“I’m more driven to motivate people and want them to showcase their skills and abilities,” he said. “When you have a team, it’s very important to know their strengths and weaknesses so that you can bridge the gap between the two.”
Hlazo says he was once asked to describe himself with the characteristics of an animal. He chose an ant because they work as a unit, which represents his management style.
“In good seasons they collect food and bring it to their nest, then in dry seasons they eat from this store because they know their seasons.
“Ants don’t work alone,” says Hlazo. “They work collectively as a team and stick together whether it’s collection season or feeding season.
“I’m a person who doesn’t want to shine alone for professional achievements – the whole team has to shine together,” he said.
Hlazo starts the week by calling the admin officers to plan for the week ahead, then checks in with the section guards and environmental officers to make sure he’s giving them the support they need. His weekly plan is guided by the activities that take place on the reserves.
All in one working day!
He chose to work in the conservation sector so he could protect and conserve natural heritage and be a voice for conservation.
“There is no human being without nature,” says Hlazo. “We all depend on each other. It’s sad to live in the age of climate change and global warming. I want to be a biodiversity ambassador to speak on behalf of non-living species that cannot speak for themselves,” he said.
Hlazo recommends members of the public visit Waters Meeting to see the estuary connection point where fresh water meets salt water from the mouth of the Kowie River. Other activities in the reserve include bird watching, hiking trails and a picnic site with breathtaking scenery.
At Thomas Baines, visitors can fish or picnic at the Settlers Dam, go on a game drive to see wildlife (even if they don’t have the big 5). Thomnas Baines has a conference venue with an environmental and educational center and an eco-path that school children can enjoy.
Hlazo is a proud member of Kloof Conservancy, a dynamic volunteer-run organization that promotes environmental awareness and conserves the area’s outstanding natural heritage for present and future generations. Kloof is 30 km from Durban CBD.
Hlazo enjoys the different aspects of her job, including ecological research, wildlife tracking, and stakeholder engagement. Above all, he is passionate about preserving the environment.
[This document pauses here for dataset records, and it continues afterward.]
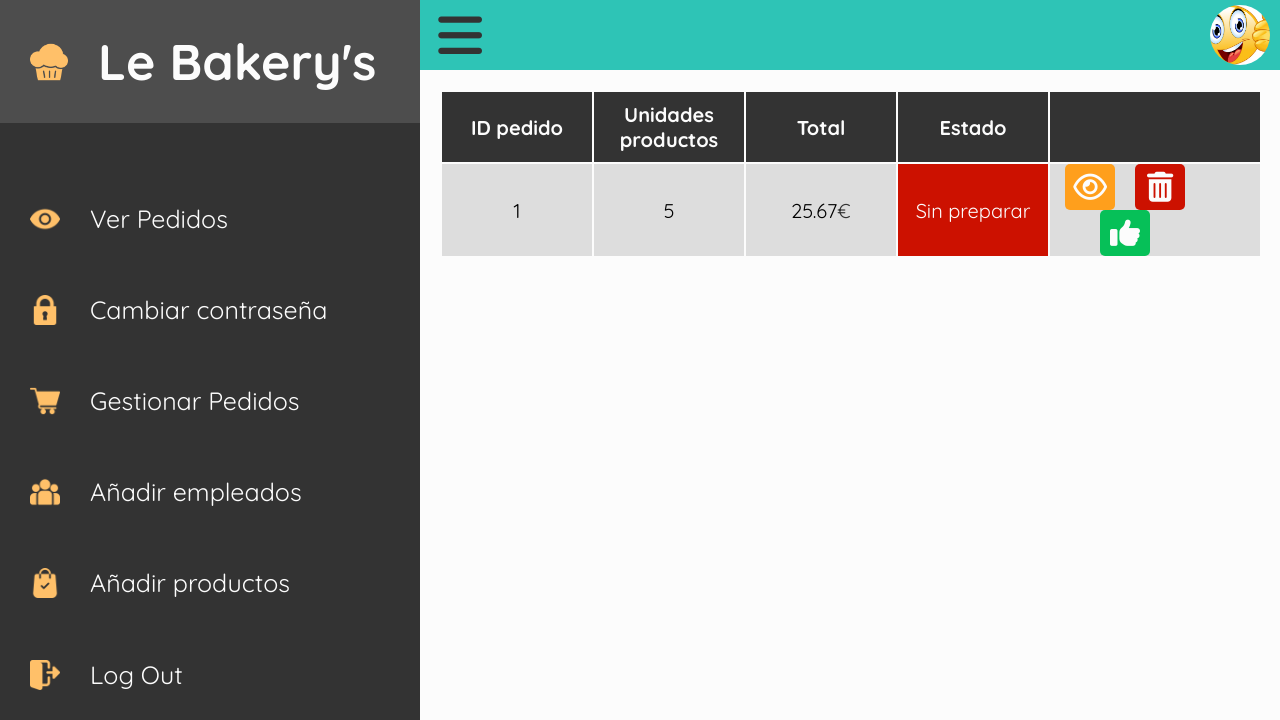
Repository: xio28/le_bakerys
Page: static/src/admin_panel.html
An editor plug-in stored every save of this project. The page is shown before and after a run of saves, followed by the edit.
The browser window is 1280 px wide. The pictures show the whole page.
Some web libraries are served in a nearby version.

Above is the page before, as saved 2022-06-14 14:37:39.

After the next 2 saves:
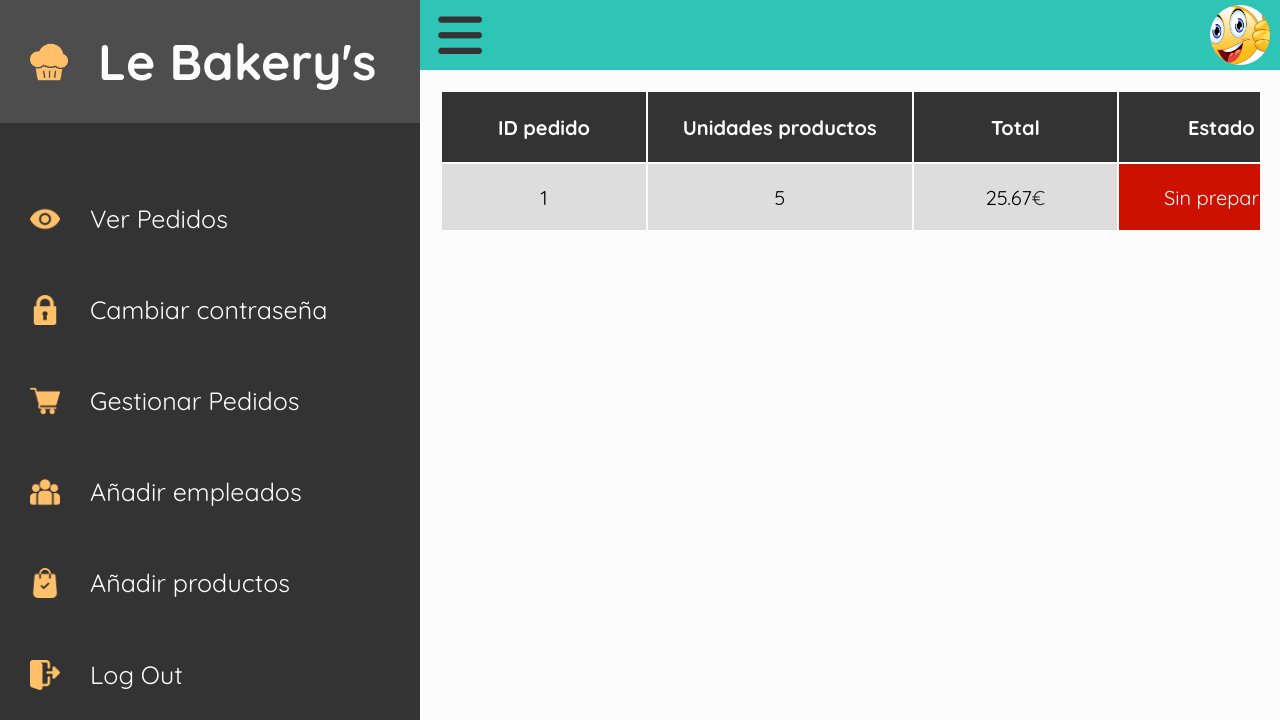
The 2 saves are shown as one change because they came seconds apart.
The last was saved 77 s later.
--- a/static/styles/admin_panel.css
+++ b/static/styles/admin_panel.css
@@ -271,7 +271,7 @@ h2, span {
 .manage-table table td {
     text-align: center;
     min-width: 15rem;
-    width: 15rem;
+    padding: 1rem;
 }
 
 #add-employees table td {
He says environmental conservation officers like the wildlife army.
“We are the South African Wildlife Defense Force because we are the first and last line of defense when it comes to protecting natural resources,” he said.
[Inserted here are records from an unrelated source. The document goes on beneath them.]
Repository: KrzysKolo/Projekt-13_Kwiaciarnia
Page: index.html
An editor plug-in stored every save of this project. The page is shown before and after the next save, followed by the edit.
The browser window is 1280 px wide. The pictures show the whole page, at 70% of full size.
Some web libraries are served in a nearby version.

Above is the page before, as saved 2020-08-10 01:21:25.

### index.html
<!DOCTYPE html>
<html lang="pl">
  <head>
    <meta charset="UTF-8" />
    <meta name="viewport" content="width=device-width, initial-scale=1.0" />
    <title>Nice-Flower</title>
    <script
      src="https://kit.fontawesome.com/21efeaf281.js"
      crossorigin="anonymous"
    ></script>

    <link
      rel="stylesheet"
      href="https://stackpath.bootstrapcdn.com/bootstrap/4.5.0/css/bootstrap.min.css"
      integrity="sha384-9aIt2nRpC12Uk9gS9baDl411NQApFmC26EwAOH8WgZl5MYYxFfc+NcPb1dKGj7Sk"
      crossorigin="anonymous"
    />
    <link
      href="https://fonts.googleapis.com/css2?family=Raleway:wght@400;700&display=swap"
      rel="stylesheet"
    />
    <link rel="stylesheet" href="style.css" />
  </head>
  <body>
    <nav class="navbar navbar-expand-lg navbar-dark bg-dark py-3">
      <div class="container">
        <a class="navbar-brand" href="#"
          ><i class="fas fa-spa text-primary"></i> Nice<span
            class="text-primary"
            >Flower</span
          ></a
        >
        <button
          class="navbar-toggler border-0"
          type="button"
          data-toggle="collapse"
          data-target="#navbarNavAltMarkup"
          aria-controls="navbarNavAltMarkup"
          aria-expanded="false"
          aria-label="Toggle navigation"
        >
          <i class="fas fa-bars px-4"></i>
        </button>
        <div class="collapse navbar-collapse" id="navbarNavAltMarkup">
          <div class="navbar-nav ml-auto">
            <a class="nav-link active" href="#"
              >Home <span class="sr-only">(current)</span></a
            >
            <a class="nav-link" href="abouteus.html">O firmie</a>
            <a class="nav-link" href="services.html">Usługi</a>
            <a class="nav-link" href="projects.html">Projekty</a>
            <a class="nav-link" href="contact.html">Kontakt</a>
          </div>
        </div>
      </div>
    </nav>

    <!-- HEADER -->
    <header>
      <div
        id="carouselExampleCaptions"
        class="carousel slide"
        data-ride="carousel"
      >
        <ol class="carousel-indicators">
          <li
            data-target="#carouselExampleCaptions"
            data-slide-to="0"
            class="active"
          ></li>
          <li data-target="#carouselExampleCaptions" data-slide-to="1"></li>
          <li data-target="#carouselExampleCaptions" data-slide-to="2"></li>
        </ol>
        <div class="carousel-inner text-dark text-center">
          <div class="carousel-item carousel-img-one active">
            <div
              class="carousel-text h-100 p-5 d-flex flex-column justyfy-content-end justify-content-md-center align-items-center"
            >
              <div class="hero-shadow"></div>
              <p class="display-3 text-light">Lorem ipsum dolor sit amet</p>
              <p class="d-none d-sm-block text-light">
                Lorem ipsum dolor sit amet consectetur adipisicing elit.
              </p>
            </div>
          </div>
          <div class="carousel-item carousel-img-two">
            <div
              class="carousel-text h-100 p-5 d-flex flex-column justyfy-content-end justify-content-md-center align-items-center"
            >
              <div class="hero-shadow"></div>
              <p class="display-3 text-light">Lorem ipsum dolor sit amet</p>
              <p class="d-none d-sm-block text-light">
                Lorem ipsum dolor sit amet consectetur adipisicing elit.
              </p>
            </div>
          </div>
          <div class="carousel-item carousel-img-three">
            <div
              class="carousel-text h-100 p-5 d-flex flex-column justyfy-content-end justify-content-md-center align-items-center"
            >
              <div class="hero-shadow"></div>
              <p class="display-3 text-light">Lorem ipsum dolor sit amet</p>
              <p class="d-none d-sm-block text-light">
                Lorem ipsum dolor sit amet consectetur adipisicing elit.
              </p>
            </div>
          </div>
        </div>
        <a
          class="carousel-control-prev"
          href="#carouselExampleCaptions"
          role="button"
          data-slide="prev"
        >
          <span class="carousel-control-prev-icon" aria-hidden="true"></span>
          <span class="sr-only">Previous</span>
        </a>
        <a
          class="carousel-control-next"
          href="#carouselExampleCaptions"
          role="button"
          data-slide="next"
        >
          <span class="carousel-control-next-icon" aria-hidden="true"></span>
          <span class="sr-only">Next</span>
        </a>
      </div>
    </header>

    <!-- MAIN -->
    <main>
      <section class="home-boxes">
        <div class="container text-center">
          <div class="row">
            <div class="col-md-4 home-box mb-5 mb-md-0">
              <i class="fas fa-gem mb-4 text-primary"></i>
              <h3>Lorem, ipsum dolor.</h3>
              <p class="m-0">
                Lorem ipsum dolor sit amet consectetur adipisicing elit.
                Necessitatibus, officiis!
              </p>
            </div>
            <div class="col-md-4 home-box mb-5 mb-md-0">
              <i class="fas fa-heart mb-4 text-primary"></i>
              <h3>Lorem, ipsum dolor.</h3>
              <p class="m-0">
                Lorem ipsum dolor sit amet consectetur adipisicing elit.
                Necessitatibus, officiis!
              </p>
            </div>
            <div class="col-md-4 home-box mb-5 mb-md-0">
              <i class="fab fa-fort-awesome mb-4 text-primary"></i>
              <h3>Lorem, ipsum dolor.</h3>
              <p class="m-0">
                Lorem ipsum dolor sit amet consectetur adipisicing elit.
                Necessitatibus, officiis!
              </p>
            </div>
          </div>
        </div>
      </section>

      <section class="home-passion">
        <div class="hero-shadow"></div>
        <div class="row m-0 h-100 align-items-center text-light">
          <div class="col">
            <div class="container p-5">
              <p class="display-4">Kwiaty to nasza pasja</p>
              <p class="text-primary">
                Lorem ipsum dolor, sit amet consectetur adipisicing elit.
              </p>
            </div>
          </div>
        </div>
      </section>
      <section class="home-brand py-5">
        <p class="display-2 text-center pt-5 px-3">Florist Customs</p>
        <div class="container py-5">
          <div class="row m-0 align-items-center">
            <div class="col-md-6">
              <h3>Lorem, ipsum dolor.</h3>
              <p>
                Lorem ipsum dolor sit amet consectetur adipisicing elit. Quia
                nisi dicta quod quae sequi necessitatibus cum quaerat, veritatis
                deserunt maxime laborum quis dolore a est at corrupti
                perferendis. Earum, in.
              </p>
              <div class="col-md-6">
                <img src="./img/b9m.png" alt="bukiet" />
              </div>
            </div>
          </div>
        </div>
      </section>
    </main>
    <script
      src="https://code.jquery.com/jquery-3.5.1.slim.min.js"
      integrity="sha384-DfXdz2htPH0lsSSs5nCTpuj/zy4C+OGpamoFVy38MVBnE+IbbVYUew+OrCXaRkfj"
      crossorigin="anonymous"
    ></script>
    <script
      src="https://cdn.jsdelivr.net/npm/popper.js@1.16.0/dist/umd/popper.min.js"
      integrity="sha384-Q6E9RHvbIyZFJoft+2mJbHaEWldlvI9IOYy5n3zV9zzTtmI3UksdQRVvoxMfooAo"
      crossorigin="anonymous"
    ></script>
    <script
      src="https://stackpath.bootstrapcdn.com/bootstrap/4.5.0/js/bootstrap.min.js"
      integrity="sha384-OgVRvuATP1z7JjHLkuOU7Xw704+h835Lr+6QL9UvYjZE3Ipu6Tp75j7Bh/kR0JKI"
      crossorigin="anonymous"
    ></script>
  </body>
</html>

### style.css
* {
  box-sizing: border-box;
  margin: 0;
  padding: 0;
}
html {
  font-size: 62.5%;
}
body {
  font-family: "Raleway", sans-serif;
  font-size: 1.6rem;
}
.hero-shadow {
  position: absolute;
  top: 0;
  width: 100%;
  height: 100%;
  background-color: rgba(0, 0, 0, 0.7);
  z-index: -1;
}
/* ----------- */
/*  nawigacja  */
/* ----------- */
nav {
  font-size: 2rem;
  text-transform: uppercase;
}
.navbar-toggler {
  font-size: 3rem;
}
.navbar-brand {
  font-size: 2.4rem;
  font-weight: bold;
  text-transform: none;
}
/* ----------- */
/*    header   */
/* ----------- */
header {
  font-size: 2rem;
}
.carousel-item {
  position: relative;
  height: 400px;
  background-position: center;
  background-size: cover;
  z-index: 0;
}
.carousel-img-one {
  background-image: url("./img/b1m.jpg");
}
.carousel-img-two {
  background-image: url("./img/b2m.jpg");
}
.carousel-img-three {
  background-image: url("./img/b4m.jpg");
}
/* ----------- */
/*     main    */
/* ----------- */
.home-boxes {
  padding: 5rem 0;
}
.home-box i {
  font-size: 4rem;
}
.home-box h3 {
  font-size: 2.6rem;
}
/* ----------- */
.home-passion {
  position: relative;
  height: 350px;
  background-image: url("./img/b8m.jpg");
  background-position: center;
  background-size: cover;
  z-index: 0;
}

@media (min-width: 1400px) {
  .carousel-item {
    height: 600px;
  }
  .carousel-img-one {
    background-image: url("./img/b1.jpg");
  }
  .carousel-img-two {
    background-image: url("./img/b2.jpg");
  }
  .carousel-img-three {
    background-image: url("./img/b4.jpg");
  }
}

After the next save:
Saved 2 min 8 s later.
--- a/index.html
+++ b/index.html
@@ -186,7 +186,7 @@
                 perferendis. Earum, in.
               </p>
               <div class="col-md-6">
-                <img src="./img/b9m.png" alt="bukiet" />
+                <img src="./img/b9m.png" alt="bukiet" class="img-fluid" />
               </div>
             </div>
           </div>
When he is away from his busy work schedule, Hlazo enjoys playing soccer and spending time with his family.